From the Quranic Verse [17.110]
Say: "Call upon Allah, or call upon Rahman: by whatever name ye call upon Him, (it is well): for to Him belong the Most Beautiful Names.""
(Translation: Abdullah Yusuf Ali)
Nephesh is used in Arabic/Urdu as Nafs (نفس), and in the English Bible it as translated as Breath. A term we use often with slightly varying meanings in both these languages.
Rouach means Wind and is used as Rooh (روخ translated into روح : See my note above) in Arabic or Urdu. It is translated in the Bible as Spirit.
Shechinah is spelt Shekinah in English and is not in the Bible but comes from Talmudic writing. It is a grammatically feminine Hebrew word that means the dwelling or settling, and is used to denote 'the dwelling or settling divine presence of God'. In Arabic/Urdu it is Sakeenah (سکینہ), a common Urdu name for females.
There is so much to learn via Etymology. Let me almost end this post with a well-known Urdu word and how it may have been translated from Arabic into Hindustani.
Think of (ٰضیا)
pronounced in Arabic as Dhiya'
(and in English as Zia)
meaning "The Light".
Think of Diya (دیا)
used in Hindustani/Hindi/Urdu
as a lamp or "a source of light".
Could that difference have come from the ORIGINAL word being translated into two different forms by listening to the sounds and writing it in the Hindustani language in its Urdu and Hindi scripts?
But, finally, we must end with Death.
(It is so far the only way we know of how to leave this world,
though Science will soon take care of this, too, I know!)
We call this Death
Maot (موت) - in Urdu
Arabic = (Al Maot),
and in many other languages.
We often say, in Urdu,
Maot has arrived
when Death arrives at someones door.

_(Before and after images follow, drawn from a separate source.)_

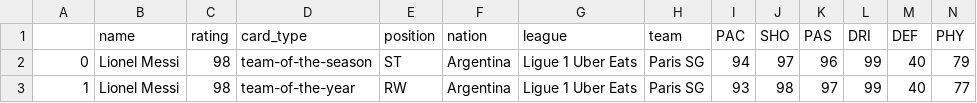
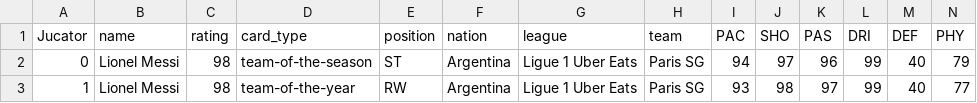
Before and after one commit to tudorrusu3/Python, a CSV file: fifa_2023.csv, drawn as a sheet; only a part is shown.

```diff
--- a/fifa_2023.csv
+++ b/fifa_2023.csv
@@ -1,2 +1,2 @@
-,name,rating,card_type,position,nation,league,team,PAC,SHO,PAS,DRI,DEF,PHY
+Jucator,name,rating,card_type,position,nation,league,team,PAC,SHO,PAS,DRI,DEF,PHY
 0,Lionel Messi,98,team-of-the-season,ST,Argentina,Ligue 1 Uber Eats,Paris SG,94,97,96,99,40,79
```
Also changed, not shown: 4 other files.
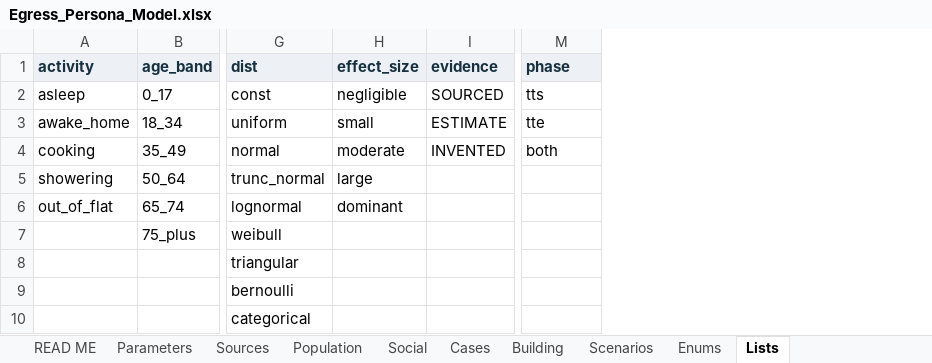
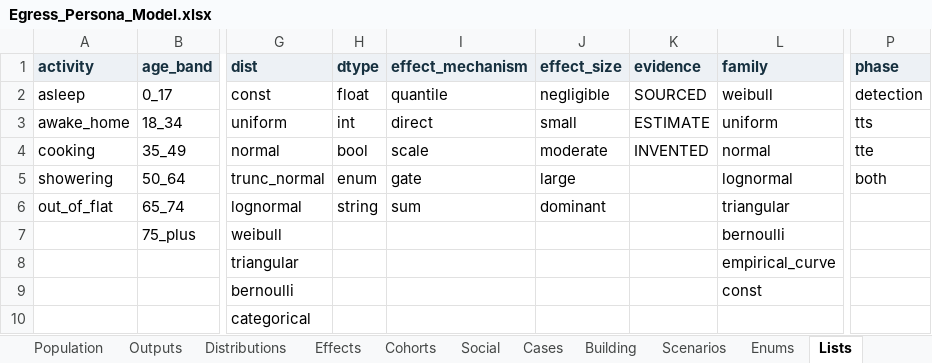
Before and after one commit to johnnyli-dev/egress-personas, an Excel workbook: Egress_Persona_Model.xlsx, sheet Lists, drawn as a sheet; only a part is shown, gaps mark what is left out; values as stored, in another font and other column widths than the file's, no borders; addresses are those after the commit; the diff names each change by its address in the sheet, - before the commit and + after, or states it on an @@ line.

```diff
--- a/Egress_Persona_Model.xlsx (sheet Lists)
+++ b/Egress_Persona_Model.xlsx (sheet Lists)
+sheet tab: Outputs
+sheet tab: Distributions
+sheet tab: Effects
+sheet tab: Cohorts
+column H (dtype), rows 2-6: float | int | bool | enum | string
+column I (effect_mechanism), rows 2-6: quantile | direct | scale | gate | sum
+column L (family), rows 2-9: weibull | uniform | normal | lognormal | triangular | bernoulli | empirical_curve | const
-P2 (phase): tts
+P2 (phase): detection
-P3 (phase): tte
+P3 (phase): tts
-P4 (phase): both
+P4 (phase): tte
-P5 (phase): (empty)
+P5 (phase): both
```
Also changed, not shown: sheet Population, sheet Enums, sheet READ ME, 1 other file.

But where do we get the word Maut from?
From early Hebrew!
'Maot' was their name for the 'God of Death'.
God be with you!!!